When a 12-year-old Aboriginal boy addressed the United Nations Human Rights Council in Geneva last month, his message cut through layers of political rhetoric. Dujuan Hoosan, an Arrernte and Garrwa boy from Alice Springs, told the Council in simple but poignant terms: “I want adults to stop putting 10-year-old kids in jail.”
“Adults never listen to kids like me,” he said. “But we have important things to say.”
Despite his youth, Dujuan knows more about the incarceration of young people than most – he has seen its devastating impacts and knows kids who have been locked up. He almost ended up in jail himself at age 10 but, thanks to the support of his family and community, has set himself on a different path: as an advocate.
Dujuan is giving a voice to a national tragedy that many Australians are unaware of and one most politicians have little appetite to address. Anywhere in Australia, a primary school child – a child in year 4 – can be imprisoned.
On Friday, the Council of Attorneys-General has an opportunity to take an historic step towards addressing this national disgrace. The state, federal and territory ministers will consider the results of a year-long review into increasing the minimum age of criminal responsibility.
The Law Council believes prison should not be a rite of passage for any child. In June, our directors unanimously voted to support an increase of the minimum age of criminal responsibility from 10 to 14, aligning our position with that of Indigenous and medical bodies and international best practice.
As it stands, our current laws isolate some of our community’s most vulnerable and stigmatised children. It sows the seeds for future problems.
A recent report from the Australian Institute of Health and Welfare highlights that half of the young people under youth justice supervision between 2014 and 2018 had received child protection services, which can include out-of-home care. It reiterates that children who have been abused or neglected are at greater risk of coming into contact with the criminal justice system at an early age.
Life trajectory outcomes for young people forced into contact with the criminal justice system are grim. They are less likely to complete their education or find employment and are more likely to die an early death.
It disproportionately affects Indigenous young people. Aboriginal or Torres Strait Islander young people aged 10 to 17 are 23 times more likely to be in detention than non-Indigenous young people, jumping to 38 times in some states. In the Northern Territory, at least 94 per cent of detainees in juvenile detention are Aboriginal or Torres Strait Islander. At times, this statistic has been 100 per cent.
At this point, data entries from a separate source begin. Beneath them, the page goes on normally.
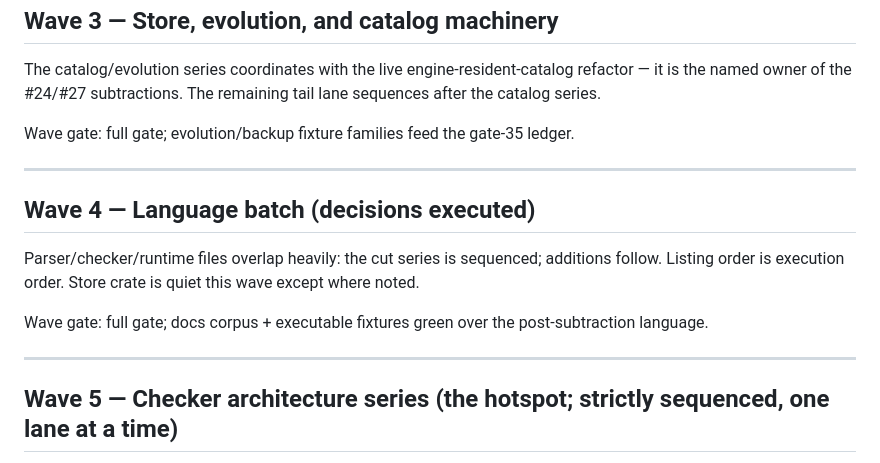
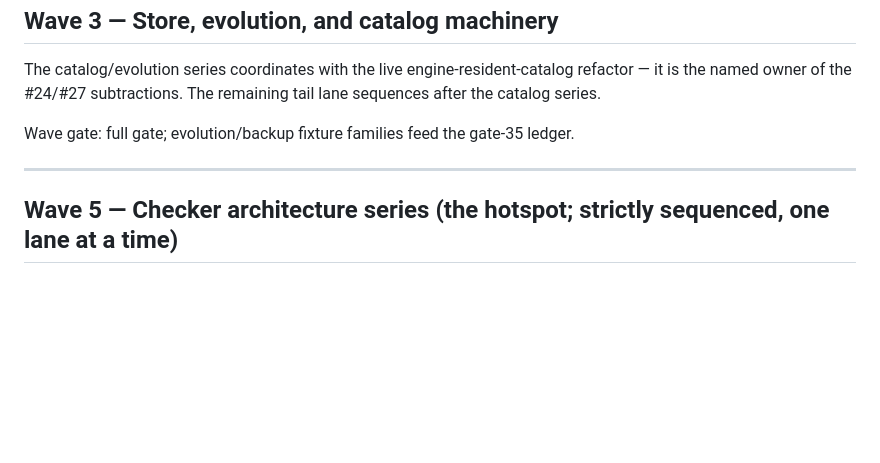
Before and after one commit to scottswilliams/marrow, a Markdown page: ROADMAP.md, the part around the change. Drawn GitHub-style; blank space fills up the shorter version.

Commit message:
Remove completed Wave 4 gate

```diff
--- a/ROADMAP.md
+++ b/ROADMAP.md
@@ -844,15 +844,6 @@ Wave gate: full gate; evolution/backup fixture families feed the gate-35 ledger.
 
 ---
 
-## Wave 4 — Language batch (decisions executed)
-
-Parser/checker/runtime files overlap heavily: the cut series is sequenced; additions follow.
-Listing order is execution order. Store crate is quiet this wave except where noted.
-
-Wave gate: full gate; docs corpus + executable fixtures green over the post-subtraction language.
-
----
-
 ## Wave 5 — Checker architecture series (the hotspot; strictly sequenced, one lane at a time)
 
 Runs after the language batch so the refactor churns once over the final v0.1 surface.
```
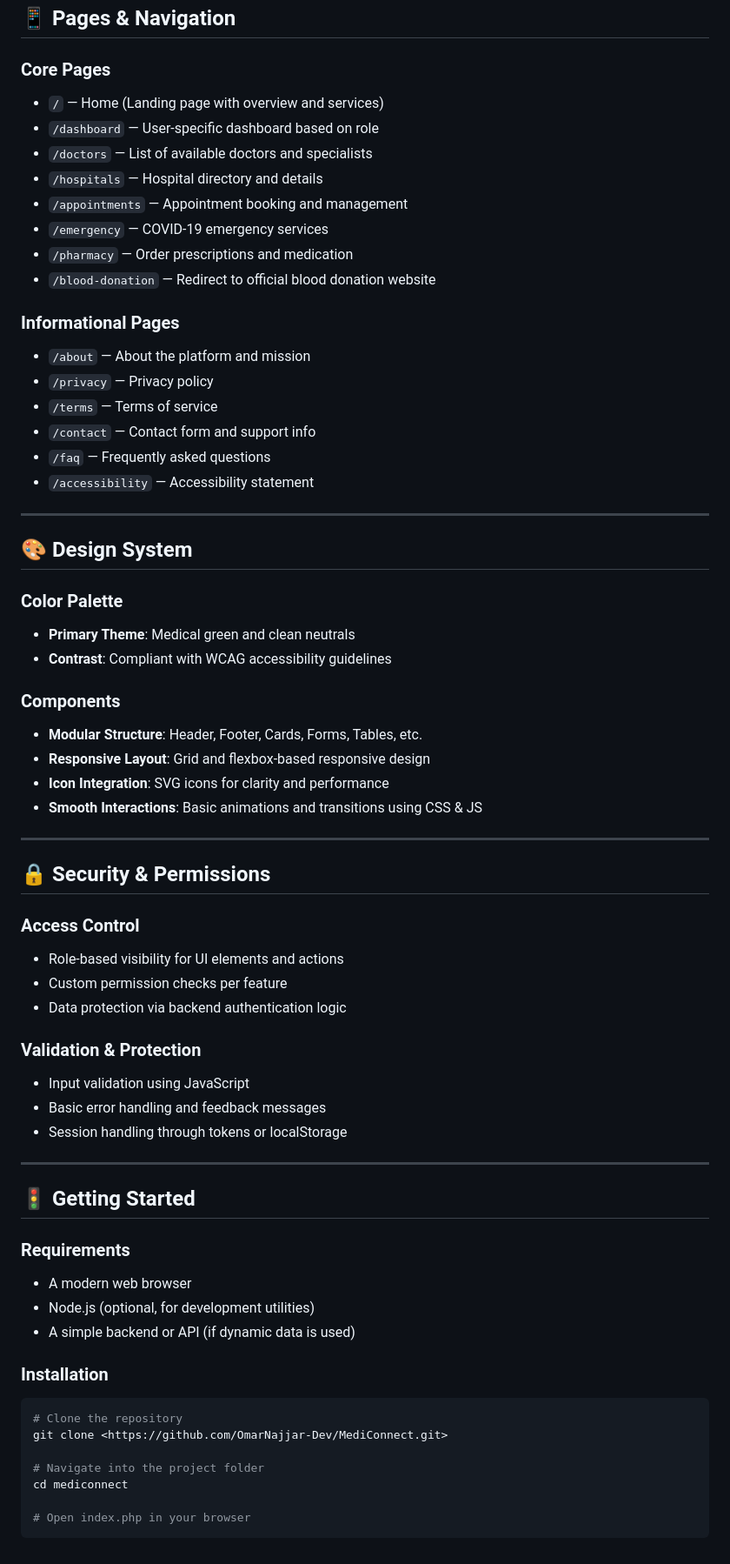
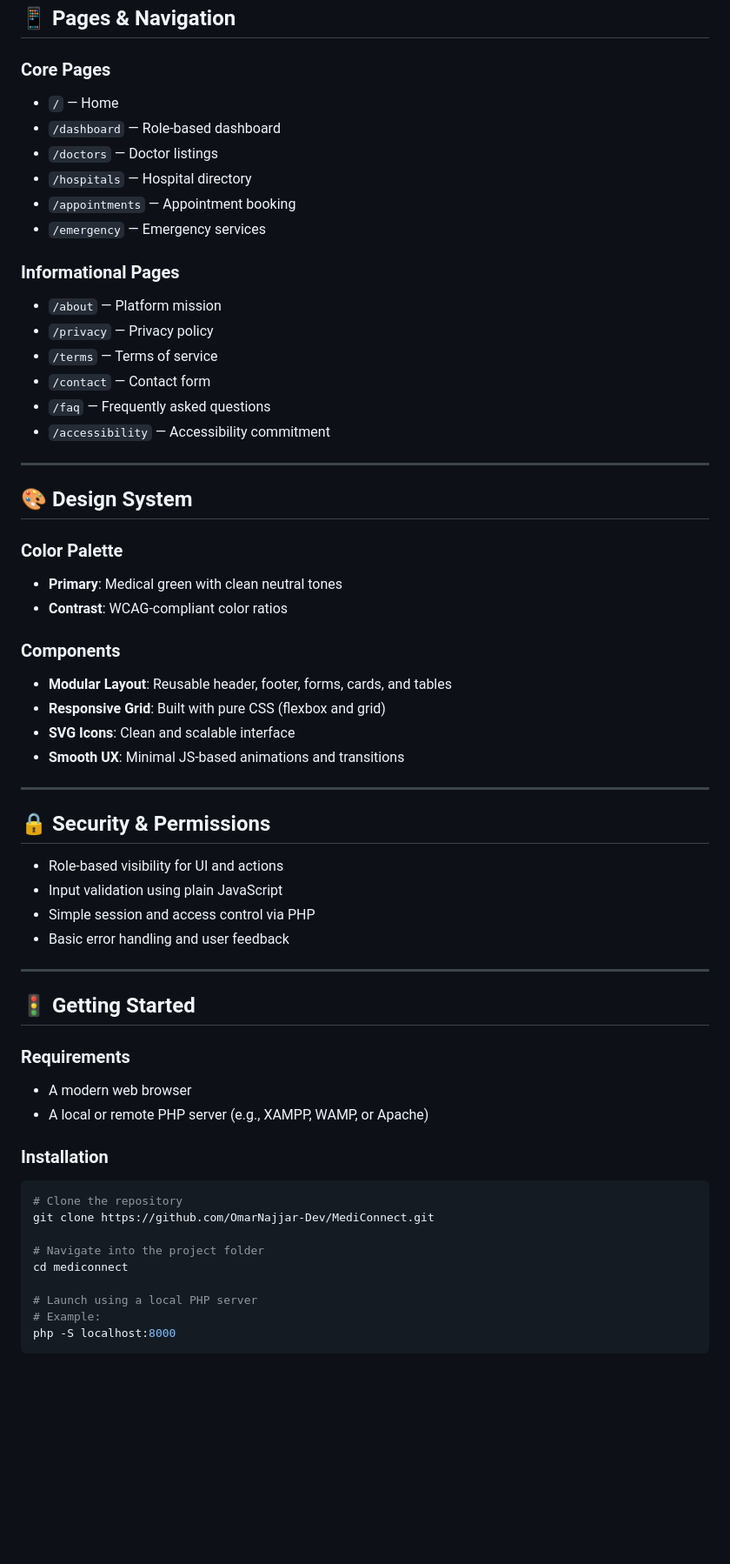
Before and after one commit to OmarNajjar-Dev/MediConnect, a Markdown page: README.md, the part around the change printed below. Shown: that part at 87% size. GitHub-like rendering; blank space fills up the shorter version.

Commit message:
Edit the .md file

````diff
--- a/README.md
+++ b/README.md
@@ -64,23 +58,21 @@ MediConnect is a comprehensive healthcare web platform that connects patients wi
 
 ### Core Pages
 
-- `/` — Home (Landing page with overview and services)
-- `/dashboard` — User-specific dashboard based on role
-- `/doctors` — List of available doctors and specialists
-- `/hospitals` — Hospital directory and details
-- `/appointments` — Appointment booking and management
-- `/emergency` — COVID-19 emergency services
-- `/pharmacy` — Order prescriptions and medication
-- `/blood-donation` — Redirect to official blood donation website
+- `/` — Home
+- `/dashboard` — Role-based dashboard
+- `/doctors` — Doctor listings
+- `/hospitals` — Hospital directory
+- `/appointments` — Appointment booking
+- `/emergency` — Emergency services
 
 ### Informational Pages
 
-- `/about` — About the platform and mission
+- `/about` — Platform mission
 - `/privacy` — Privacy policy
 - `/terms` — Terms of service
-- `/contact` — Contact form and support info
+- `/contact` — Contact form
 - `/faq` — Frequently asked questions
-- `/accessibility` — Accessibility statement
+- `/accessibility` — Accessibility commitment
 
 ---
 
@@ -88,31 +80,24 @@ MediConnect is a comprehensive healthcare web platform that connects patients wi
 
 ### Color Palette
 
-- **Primary Theme**: Medical green and clean neutrals
-- **Contrast**: Compliant with WCAG accessibility guidelines
+- **Primary**: Medical green with clean neutral tones
+- **Contrast**: WCAG-compliant color ratios
 
 ### Components
 
-- **Modular Structure**: Header, Footer, Cards, Forms, Tables, etc.
-- **Responsive Layout**: Grid and flexbox-based responsive design
-- **Icon Integration**: SVG icons for clarity and performance
-- **Smooth Interactions**: Basic animations and transitions using CSS & JS
+- **Modular Layout**: Reusable header, footer, forms, cards, and tables
+- **Responsive Grid**: Built with pure CSS (flexbox and grid)
+- **SVG Icons**: Clean and scalable interface
+- **Smooth UX**: Minimal JS-based animations and transitions
 
 ---
 
 ## 🔒 Security & Permissions
 
-### Access Control
-
-- Role-based visibility for UI elements and actions
-- Custom permission checks per feature
-- Data protection via backend authentication logic
-
-### Validation & Protection
-
-- Input validation using JavaScript
-- Basic error handling and feedback messages
-- Session handling through tokens or localStorage
+- Role-based visibility for UI and actions
+- Input validation using plain JavaScript
+- Simple session and access control via PHP
+- Basic error handling and user feedback
 
 ---
 
@@ -121,17 +106,18 @@ MediConnect is a comprehensive healthcare web platform that connects patients wi
 ### Requirements
 
 - A modern web browser
-- Node.js (optional, for development utilities)
-- A simple backend or API (if dynamic data is used)
+- A local or remote PHP server (e.g., XAMPP, WAMP, or Apache)
 
 ### Installation
 
 ```sh
 # Clone the repository
-git clone <https://github.com/OmarNajjar-Dev/MediConnect.git>
+git clone https://github.com/OmarNajjar-Dev/MediConnect.git
 
 # Navigate into the project folder
 cd mediconnect
 
-# Open index.php in your browser
+# Launch using a local PHP server
+# Example:
+php -S localhost:8000
 ```
````
Also changed, not shown: other parts of README.md (+7 -13 lines).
The current minimum age of criminal responsibility is out of step with medical consensus regarding child brain development. Scientific advances related to the understanding of child cognitive development favour a higher age.
Children under 14 are undergoing significant growth and development, which means they may not have the required capacity to be criminally responsible. Immaturity can affect a number of areas of cognitive functioning including impulsivity, reasoning and consequential thinking.
I want to be clear: we believe children under 14 should be held accountable for their actions, but they should not be held criminally responsible.
Given that children are more likely to commit future crimes the younger they enter the criminal justice system, it does not advance community safety to put them on this pathway at such an early age.
It is important to emphasise that only an exceptionally small number of young children commit very serious crimes such as homicide. When this occurs, it is an aberration.
Change will take political courage but politicians across all jurisdictions must come to the realisation that raising the minimum age of criminal responsibility is not being soft on crime. It is an investment in social capital.
Because imprisonment should be a last resort when it comes to children.